In search of a good Latin textbook
Bliv bruger af LibraryThing, hvis du vil skrive et indlæg
Dette emne er markeret som "i hvile"—det seneste indlæg er mere end 90 dage gammel. Du kan vække emnet til live ved at poste et indlæg.
I'm looking for the following:
1) Completeness: I'd like to have a rather complete representation of Latin grammar, something I could use along with a dictionary to read and understand books in Latin. I'd like to be able to work through the book from beginning to end, then have the tools to start reading in Latin.
2) Organization: I'd like it to be well-organized, and I'd like to feel like I'm learning Latin in a way that makes good sense. Basically, I want this book to be a good teacher. I don't want it to confuse me or leave me frustrated.
3) Price: It'd be nice to be able to find a used textbook online for less than $10.
Thank you in advance for any and all suggestions! I'm excited about learning Latin: I've studied the four major Romance languages, and I've studied a language with a case system that's very similar to Latin's (Mongolian). I'm hoping to be amazed and astounded by this new (old) language, and I hope that learning Latin will help me better understand English, Spanish and the other languages I enjoy studying.
So, what do you think? Are there any books you would recommend to the new student of Latin?
The Keller and Russell 'Learn to Read Latin' is a fantastic compendium but whether you could get one for around $10 is haird to know.
There is a great little course called 'Ecce Romani'; more attuned to the younger learner but good nonetheless (comes in a series)
Teach Yourself Books in general are great. Always plenty around used and also come with audio now.
If I had to choose from the above it would be the Keller.
I also appreciate a thorough grammar, not one that gives me snippets of grammar, bit by bit, only to later fill me in on the confusing (and maybe seemingly contradictory) grammar points. I feel confident enough in my language study to want the bigger picture. (Although I can't say that I really enjoy learning a language solely through a comprehensive, systematic grammar that isn't organized around specific lessons and exercises...)

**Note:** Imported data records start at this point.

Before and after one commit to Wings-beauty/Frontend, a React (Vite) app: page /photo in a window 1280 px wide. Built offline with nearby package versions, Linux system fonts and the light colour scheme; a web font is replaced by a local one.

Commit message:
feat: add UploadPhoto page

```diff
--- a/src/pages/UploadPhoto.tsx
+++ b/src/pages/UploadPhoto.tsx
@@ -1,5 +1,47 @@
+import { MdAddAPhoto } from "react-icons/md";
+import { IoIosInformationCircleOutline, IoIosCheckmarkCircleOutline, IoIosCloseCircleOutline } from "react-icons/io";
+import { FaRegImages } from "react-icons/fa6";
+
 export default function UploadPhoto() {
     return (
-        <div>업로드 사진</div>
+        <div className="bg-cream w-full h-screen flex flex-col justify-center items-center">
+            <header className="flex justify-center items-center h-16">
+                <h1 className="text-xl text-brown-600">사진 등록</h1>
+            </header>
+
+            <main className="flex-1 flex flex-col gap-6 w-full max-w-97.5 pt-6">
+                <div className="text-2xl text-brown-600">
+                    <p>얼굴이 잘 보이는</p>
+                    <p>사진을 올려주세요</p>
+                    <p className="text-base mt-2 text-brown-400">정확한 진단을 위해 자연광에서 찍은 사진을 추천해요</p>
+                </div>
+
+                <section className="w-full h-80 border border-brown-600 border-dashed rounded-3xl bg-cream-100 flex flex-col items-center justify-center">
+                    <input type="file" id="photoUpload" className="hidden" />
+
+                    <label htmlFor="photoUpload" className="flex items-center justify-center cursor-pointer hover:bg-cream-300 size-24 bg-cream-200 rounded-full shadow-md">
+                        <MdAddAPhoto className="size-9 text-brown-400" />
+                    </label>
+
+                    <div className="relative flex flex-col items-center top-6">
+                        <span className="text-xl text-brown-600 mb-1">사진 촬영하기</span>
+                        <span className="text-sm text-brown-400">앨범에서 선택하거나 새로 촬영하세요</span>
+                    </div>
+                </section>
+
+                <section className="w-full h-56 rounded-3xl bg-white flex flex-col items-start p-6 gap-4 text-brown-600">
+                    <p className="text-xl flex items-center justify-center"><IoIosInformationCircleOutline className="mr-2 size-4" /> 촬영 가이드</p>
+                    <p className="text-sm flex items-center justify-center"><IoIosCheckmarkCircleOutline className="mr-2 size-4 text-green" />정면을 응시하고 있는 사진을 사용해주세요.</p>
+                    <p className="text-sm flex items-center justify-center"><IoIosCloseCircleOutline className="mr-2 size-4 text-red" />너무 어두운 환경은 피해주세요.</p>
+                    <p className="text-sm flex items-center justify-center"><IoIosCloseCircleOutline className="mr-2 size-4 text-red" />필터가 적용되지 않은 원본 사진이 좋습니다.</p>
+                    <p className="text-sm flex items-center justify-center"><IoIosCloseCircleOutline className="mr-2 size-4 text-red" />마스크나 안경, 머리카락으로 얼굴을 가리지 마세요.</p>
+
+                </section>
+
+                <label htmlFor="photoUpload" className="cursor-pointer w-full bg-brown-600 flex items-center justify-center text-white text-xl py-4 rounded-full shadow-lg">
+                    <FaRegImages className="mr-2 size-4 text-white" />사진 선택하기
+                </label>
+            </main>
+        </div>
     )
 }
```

Wheelock is nowhere near as good as Hansen & Quinn for Greek, for example, but it is still good and has a lot of shorter lessons, which is easier to manage with self study. And there are various supplements you can buy later, such as the Reader, which exposes you to a good variety of Latin texts (and helps out with good glossaries).
Nothing has changed regarding Keller in my previous post, but your price range would have to change.

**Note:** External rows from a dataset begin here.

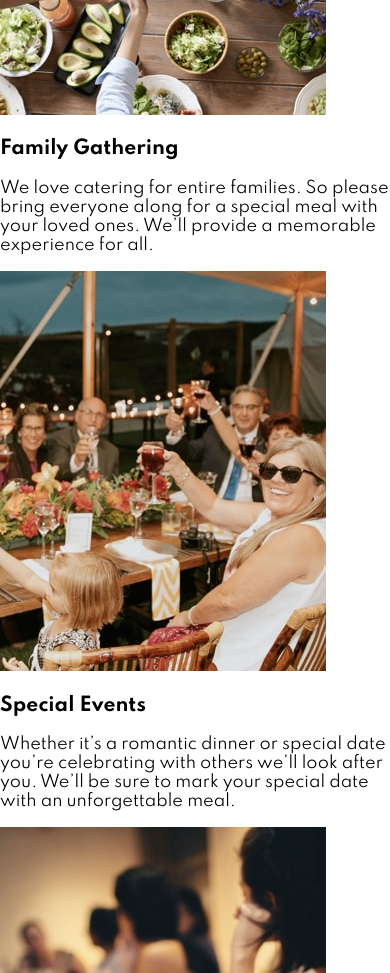
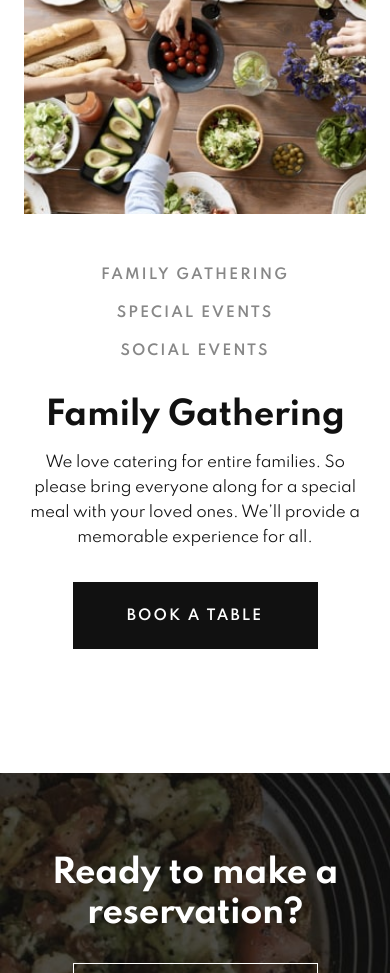
Before and after one commit to ann-dev/fem-dine-website, a Next.js app in the folder dine/: page / in a window 390 px wide. Shown: the part 3360-4333 px from the top of the page. Built offline with nearby package versions, Linux system fonts and the light colour scheme.

Commit message:
Slider base on mobile done

```diff
--- a/dine/components/common/Button/index.js
+++ b/dine/components/common/Button/index.js
@@ -3,7 +3,7 @@ import { COLORS } from 'constants/COLORS';
 
 export const Button = styled.button`
   background-color: ${COLORS.codGray};
-  border: none;
+  border: 2px solid ${COLORS.codGray};
   color: white;
   font-family: Spartan, sans-serif;
   font-size: 14px;
@@ -12,9 +12,18 @@ export const Button = styled.button`
   padding: 24px 0 22px;
   text-transform: uppercase;
   width: 245px;
+  &:hover {
+    background-color: transparent;
+    color: ${COLORS.codGray};
+    cursor: pointer;
+  }
 `;
 
 export const GhostButton = styled(Button)`
   background-color: transparent;
   border: 1px solid white;
+  &:hover {
+    background-color: white;
+    color: ${COLORS.codGray};
+  }
 `;
--- /dev/null
+++ b/dine/components/homepage/FeatureSlider/index.js
@@ -0,0 +1,42 @@
+import Link from 'next/link';
+
+import { Button } from 'components/common/Button';
+import {
+  SliderWrapper,
+  Slide,
+  SlideImage,
+  SlideControls,
+  ControlItem,
+  SlideText,
+  SlideHeading,
+  SlideDescription
+} from './styles';
+
+const FeatureSlider = () => (
+  <SliderWrapper>
+    <Slide>
+      <SlideImage>
+        <img src="./images/homepage/family-gathering-mobile.jpg" />
+      </SlideImage>
+      <SlideControls>
+        <ControlItem>Family Gathering</ControlItem>
+        <ControlItem>Special Events</ControlItem>
+        <ControlItem>Social Events</ControlItem>
+      </SlideControls>
+      <SlideText>
+        <SlideHeading>Family Gathering</SlideHeading>
+        <SlideDescription>
+          We love catering for entire families. So please bring everyone along
+          for a special meal with your loved ones. We’ll provide a memorable
+          experience for all.
+        </SlideDescription>
+      </SlideText>
+    </Slide>
+
+    <Link href="/booking">
+      <Button>Book a table</Button>
+    </Link>
+  </SliderWrapper>
+);
+
+export default FeatureSlider;
--- /dev/null
+++ b/dine/components/homepage/FeatureSlider/styles.js
@@ -0,0 +1,69 @@
+import styled from 'styled-components';
+import { COLORS } from 'constants/COLORS';
+
+export const SliderWrapper = styled.div`
+  color: ${COLORS.codGray};
+  padding: 80px 24px 124px;
+  position: relative;
+  text-align: center;
+`;
+
+export const Slide = styled.div``;
+
+export const SlideImage = styled.div`
+  object-fit: cover;
+  width: 100%auto;
+  img {
+    width: 100%;
+  }
+`;
+
+export const SlideControls = styled.ul`
+  list-style: none;
+  margin-top: 48px;
+  padding: 0;
+`;
+
+export const ControlItem = styled.li`
+  color: ${COLORS.shuttleGray};
+  display: block;
+  font-size: 14px;
+  font-weight: 600;
+  letter-spacing: 2px;
+  opacity: 50%;
+  text-transform: uppercase;
+  &::after {
+    background-color: ${COLORS.beaver};
+    bottom: 0;
+    content: '';
+    display: block;
+    height: 1px;
+    margin: 5px auto 15px;
+    opacity: 0;
+    width: 30px;
+  }
+  &:hover {
+    cursor: pointer;
+    opacity: 100%;
+  }
+  &:hover::after {
+    opacity: 100%;
+  }
+`;
+
+export const SlideText = styled.div`
+  margin-top: 30px;
+`;
+
+export const SlideHeading = styled.span`
+  font-size: 32px;
+  font-weight: 700;
+  letter-spacing: -0.4px;
+`;
+
+export const SlideDescription = styled.p`
+    font-size: 15px;
+    letter-spacing: -0.19px;
+    line-height: 25px;
+    margin: 16px 0 32px;
+`
--- a/dine/constants/COLORS.js
+++ b/dine/constants/COLORS.js
@@ -1,7 +1,7 @@
 export const COLORS = {
     beaver: "rgb(158, 127, 102)",
     codGray: "rgb(17, 17, 17)",
-    ebony_clay: "hsl(218°, 21%, 18%)",
+    ebonyClay: "hsl(218°, 21%, 18%)",
     mirage: "hsl(234°, 30%, 13%)",
-    shuttle_gray: "hsl(217°, 14%, 42%)"
+    shuttleGray: "hsl(217°, 14%, 42%)"
 };
--- a/dine/pages/index.js
+++ b/dine/pages/index.js
@@ -1,8 +1,9 @@
 import Head from 'next/head';
 import Link from 'next/link';
 
+import { GhostButton } from 'components/common/Button';
 import Cta from 'components/homepage/Cta';
-import { Button, GhostButton } from 'components/common/Button';
+import FeatureSlider from 'components/homepage/FeatureSlider';
 
 const Home = () => (
   <div>
@@ -98,43 +99,7 @@ const Home = () => (
         </ul>
       </div>
 
-      <div>
-        <div>
-          <img src="./images/homepage/family-gathering-mobile.jpg" />
-          <h3>Family Gathering</h3>
-          <p>
-            We love catering for entire families. So please bring everyone along
-            for a special meal with your loved ones. We’ll provide a memorable
-            experience for all.
-          </p>
-        </div>
-        <div>
-          <img src="./images/homepage/special-events-mobile.jpg" />
-          <h3>Special Events</h3>
-          <p>
-            Whether it’s a romantic dinner or special date you’re celebrating
-            with others we’ll look after you. We’ll be sure to mark your special
-            date with an unforgettable meal.
-          </p>
-        </div>
-        <div>
-          <img src="./images/homepage/social-events-mobile.jpg" />
-          <h3>Social Events</h3>
-          <p>
-            Are you looking to have a larger social event? No problem! We’re
-            more than happy to cater for big parties. We’ll work with you to
-            make your event a hit with everyone.
-          </p>
-        </div>
-        <Link href="/booking">
-          <Button>Book a table</Button>
-        </Link>
-        <ul>
-          <li>Family Gathering</li>
-          <li>Special Events</li>
-          <li>Social Events</li>
-        </ul>
-      </div>
+      <FeatureSlider />
       <Cta />
     </main>
   </div>
```
Also changed, not shown: dine/components/homepage/FeatureSlider/SliderData.js (added, +23 -0 lines).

There is a brilliant course which is dirt cheap written by Roger Pitcher that we used in Uni. It comes in two volumes: Grammar and Exercises published by Macquarie University, Sydney. Not sure if you could source it though.
It really depends on how far you wish to advance but at some point I would really recommend a good grammar book like Gildersleeves and a handy one like Kennedy.

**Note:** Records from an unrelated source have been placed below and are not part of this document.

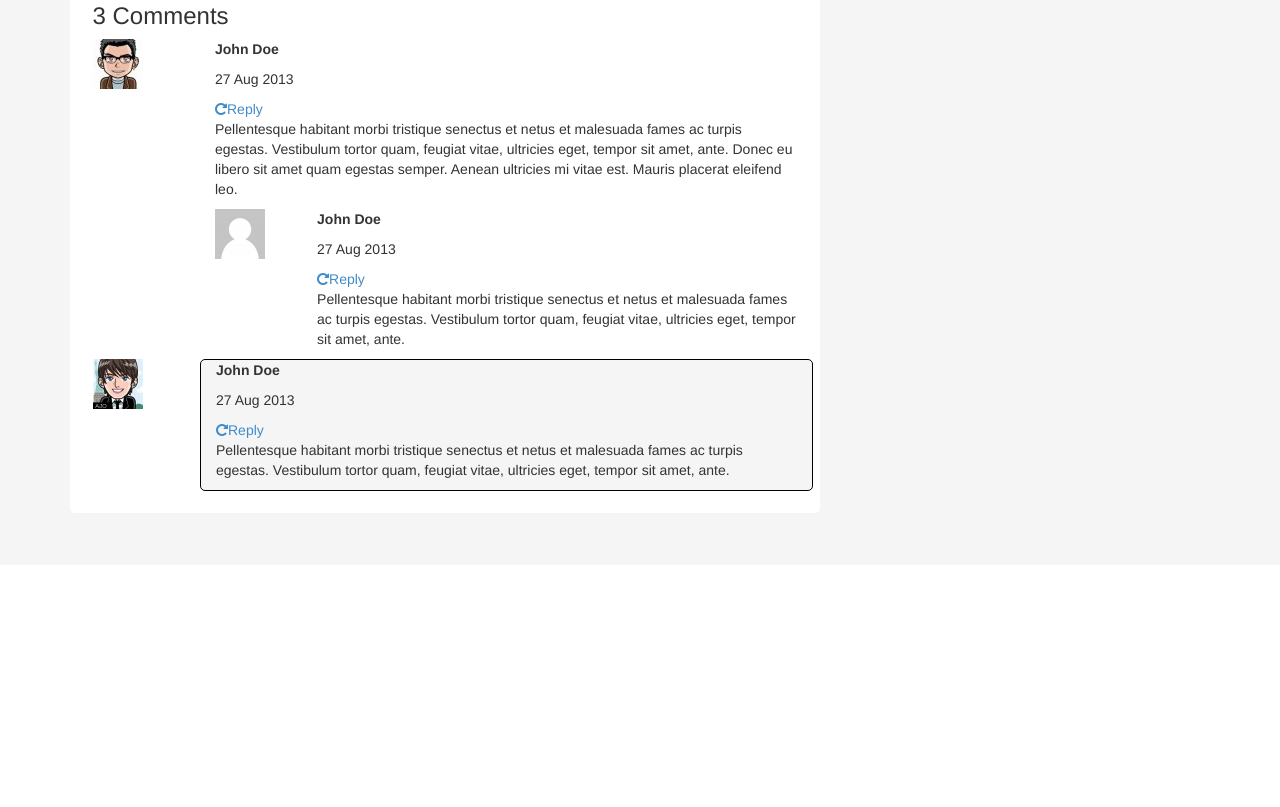
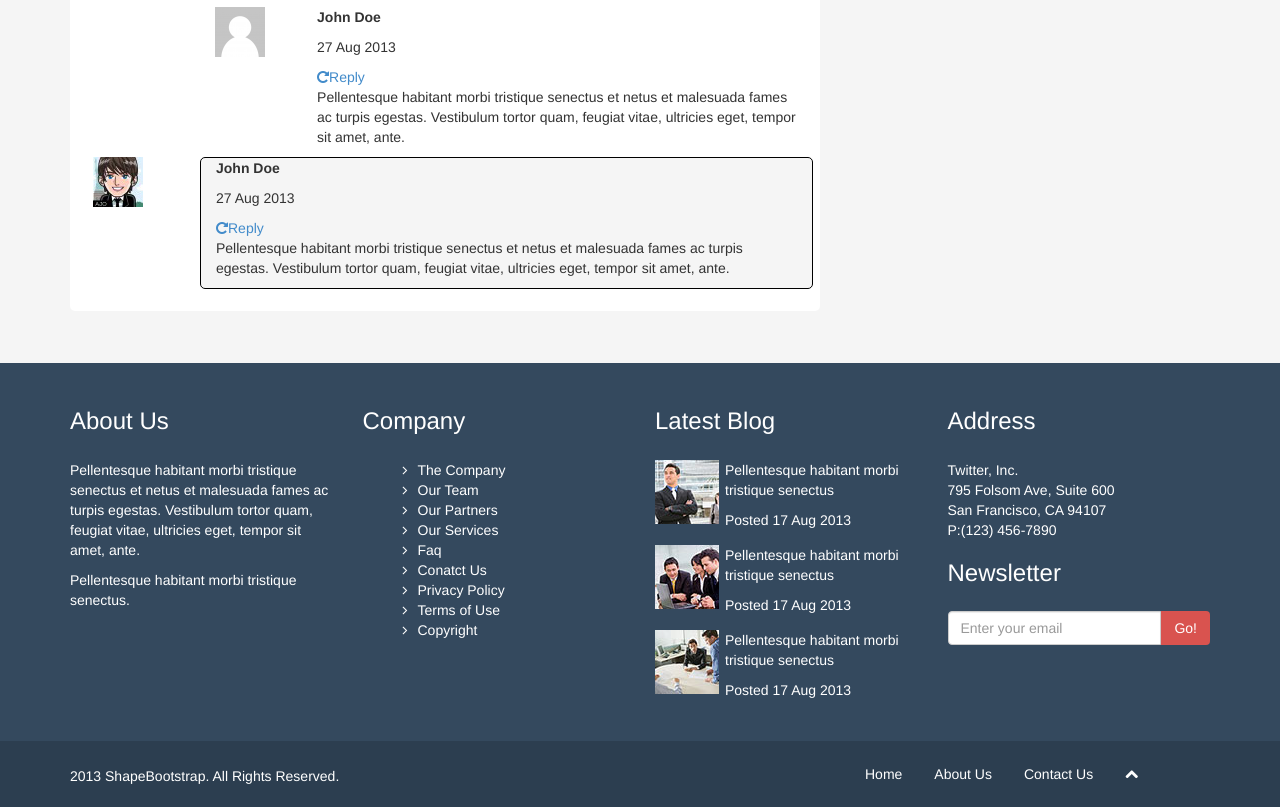
Before and after one commit to rpsolange/Flat-theme, a plain HTML site: page blog-item.html in a window 1280 px wide. Shown: the part 1541-2348 px from the top of the page. Before the commit the page ends 2106 px from the top, so only its background shows below. Drawn offline with Linux system fonts and the light colour scheme.

Commit message:
casi terminado

```diff
--- a/blog-item.html
+++ b/blog-item.html
@@ -141,7 +141,93 @@
         </div>
     </section>
 
-
+    <section class="pre-footer">
+        <div class="container">
+            <div class="row">
+                    <div class="col-xs-12 col-md-3">
+                        <h3>About Us</h3>
+                        <p>Pellentesque habitant morbi tristique senectus et netus et malesuada fames ac turpis egestas. Vestibulum tortor quam, feugiat vitae, ultricies eget, tempor sit amet, ante.</p>
+                        <p>Pellentesque habitant morbi tristique senectus.</p>
+                    </div>
+                    <div class="col-xs-12 col-md-3">
+                        <h3>Company</h3>
+                        <ul>
+                            <li><i class="icon-angle-right"></i>The Company</li>
+                            <li><i class="icon-angle-right"></i>Our Team</li>
+                            <li><i class="icon-angle-right"></i>Our Partners</li>
+                            <li><i class="icon-angle-right"></i>Our Services</li>
+                            <li><i class="icon-angle-right"></i>Faq</li>
+                            <li><i class="icon-angle-right"></i>Conatct Us</li>
+                            <li><i class="icon-angle-right"></i>Privacy Policy</li>
+                            <li><i class="icon-angle-right"></i>Terms of Use</li>
+                            <li><i class="icon-angle-right"></i>Copyright</li>
+                        </ul>
+                    </div>
+                    <div class="col-xs-12 col-md-3">
+                        <h3>Latest Blog</h3>
+                            <div class="box-latest">
+                                <div class="box-1">
+                                    <img src="images/blog/thumb1.jpg">
+                                </div>
+                                <div class="box-2">
+                                    <p>Pellentesque habitant morbi tristique senectus</p>
+                                    <p class="fecha">Posted 17 Aug 2013</p>
+                                </div>
+                            </div>
+                            <div class="box-latest">
+                                <div class="box-1">
+                                    <img src="images/blog/thumb2.jpg">
+                                </div>
+                                <div class="box-2">
+                                    <p>Pellentesque habitant morbi tristique senectus</p>
+                                    <p class="fecha">Posted 17 Aug 2013</p>
+                                </div>
+                            </div>
+                            <div class="box-latest">
+                                <div class="box-1">
+                                    <img src="images/blog/thumb3.jpg">
+                                </div>
+                                <div class="box-2">
+                                    <p>Pellentesque habitant morbi tristique senectus</p>
+                                    <p class="fecha">Posted 17 Aug 2013</p>
+                                </div>
+                            </div>
+                    </div>
+                    <div class="col-xs-12 col-md-3">
+                        <div>
+                            <h3>Address</h3>
+                            <p>Twitter, Inc. <br/>795 Folsom Ave, Suite 600 <br/>San Francisco, CA 94107 <br/>P:(123) 456-7890</p>
+                        </div>
+                        <div>
+                            <h3>Newsletter</h3>
+                            <div class="input-group">
+                                <input type="text" class="form-control" placeholder="Enter your email">
+                                <span class="input-group-btn">
+                                    <button class="btn btn-default" type="button">Go!</button>
+                                </span>
+                            </div><!-- /input-group -->
+                        </div>
+                    </div>
+            </div>
+        </div>
+    </section>
+    <footer>
+        <div class="container">
+            <div class="row">
+                <div class="col-xs-12 col-md-6">
+                    <p><i class="fa fa-copyright"></i>2013 ShapeBootstrap. All Rights Reserved.</p>
+                </div>
+                <div class="col-xs-12 col-md-4 col-md-offset-2">
+                    <ul class="nav nav-pills">
+                        <li role="presentation"><a href="#">Home</a></li>
+                        <li role="presentation"><a href="#">About Us</a></li>
+                        <li role="presentation"><a href="#">Contact Us</a></li>
+                        <li><a href="#"><i class="icon-chevron-up"></i></a></li>
+                    </ul>
+                </div>
+            </div>
+        </div>
+    </footer>
 
     <script src="js/jquery.js"></script>
     <script src="js/bootstrap.min.js"></script>
--- a/css/main.css
+++ b/css/main.css
@@ -36,58 +36,6 @@
 	color: white;
 	background-color: #2C3E50;
 }
-/* Footer */
-
-.pre-footer{
-	background-color: #34495E;
-	padding: 2% 0%;
-}
-footer{
-	background-color: #2C3E50;
-	padding: 1% 0%
-}
-footer p{
-	top: 12px;
-    position: relative;
-
-}
-footer a{
-	color:white;
-}
-footer .nav>li>a:hover {
-    text-decoration: none;
-    background-color: rgba(238, 238, 238, 0.07);
-    color: white;
-}
-.pre-footer, footer{
-	color:white;
-}
-.pre-footer h3 {
-	margin-bottom: 25px;
-}
-.pre-footer ul {
-	list-style-type: none
-}
-.pre-footer ul li i{
-	margin-right: 10px;
-}
-.pre-footer .box-1{
-	display: inline-block;
-    position: absolute;
-}
-.pre-footer .box-2{
-	display: inline-block;
-    margin-left: 70px;
-}
-.pre-footer .btn{
-	background-color: #D9534F;
-    border-color: transparent;
-    color: white;
-}
-.pre-footer .box-latest{
-	margin-bottom: 2%;
-}
-
 /* -- Home Page -- */
 /* Background tiger - section*/
 .carousel-control{
@@ -198,7 +146,7 @@ footer .nav>li>a:hover {
 	width: 100%;
 	border-radius: 5px 5px 0 0;
 }
-.p-blog, .menu-blog li, .menu-blog, .icono li, .tag p, .btn-blue, {
+.p-blog, .menu-blog li, .menu-blog, .icono li, .tag p, .btn-blue{
 	display: inline-block;
 }
 .blog-caja{
@@ -253,4 +201,57 @@ footer .nav>li>a:hover {
 .comment {
 	border: 1px solid black;
 	border-radius: 5px;
+
 }
+
+/* Footer */
+
+.pre-footer{
+	background-color: #34495E;
+	padding: 2% 0%;
+}
+footer{
+	background-color: #2C3E50;
+	padding: 1% 0%
+}
+footer p{
+	top: 12px;
+    position: relative;
+
+}
+footer a{
+	color:white;
+}
+footer .nav>li>a:hover {
+    text-decoration: none;
+    background-color: rgba(238, 238, 238, 0.07);
+    color: white;
+}
+.pre-footer, footer{
+	color:white;
+}
+.pre-footer h3 {
+	margin-bottom: 25px;
+}
+.pre-footer ul {
+	list-style-type: none
+}
+.pre-footer ul li i{
+	margin-right: 10px;
+}
+.pre-footer .box-1{
+	display: inline-block;
+    position: absolute;
+}
+.pre-footer .box-2{
+	display: inline-block;
+    margin-left: 70px;
+}
+.pre-footer .btn{
+	background-color: #D9534F;
+    border-color: transparent;
+    color: white;
+}
+.pre-footer .box-latest{
+	margin-bottom: 2%;
+}
```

As far as dictionaries go, I like the practicalities of Cassell's but the CT Lewis Elementary Latin Dictionary is very good despite the title. If money is no object then of course you can get Glare's Oxford or similar, but I think these are more for expert/research use.
If you're going to shell out a few hundred bucks, go with the full Lewis and Short, A Latin Dictionary. The great limitation of the full-size Oxford Latin Dictionary is that it arbitrarily limits itself to Latin before the end of the Roman Empire, whereas the full L&S includes a lot of medieval and Renaissance usages.
Or you could just access the full Lewis and Short online, together with the full Liddell and Scott Greek Lexicon and several others: http://archimedes.fas.harvard.edu/pollux/
Yes, unfortunately the Greek Liddle and Scott and the Lewis & Short are beyond many folks means. (I'm also looking at post 1. point 3)
You can find them at a good price if you're lucky, and keep an eye out.
Thanks so much for that information. A chance in a lifetime at that price.
Univ. of Chicago has finally gotten around to consolidating the dictionary databases of Perseus into an easily-searchable dictionary program that includes the big LSJ Greek Lexicon, the full Lewis and Short Latin Dictionary, and (important for medievalists) DuCange:
If you are just looking for a grammar, Allen and Greenough's New Latin Grammar
Textkit have this listed on their site. Obviously not copyrighted now. Download for free.
I put some links for texts (and the odd textbook) on a bookmarks page back when a beginner: http://dave.caorco.com/latin/#texts
*edited to add url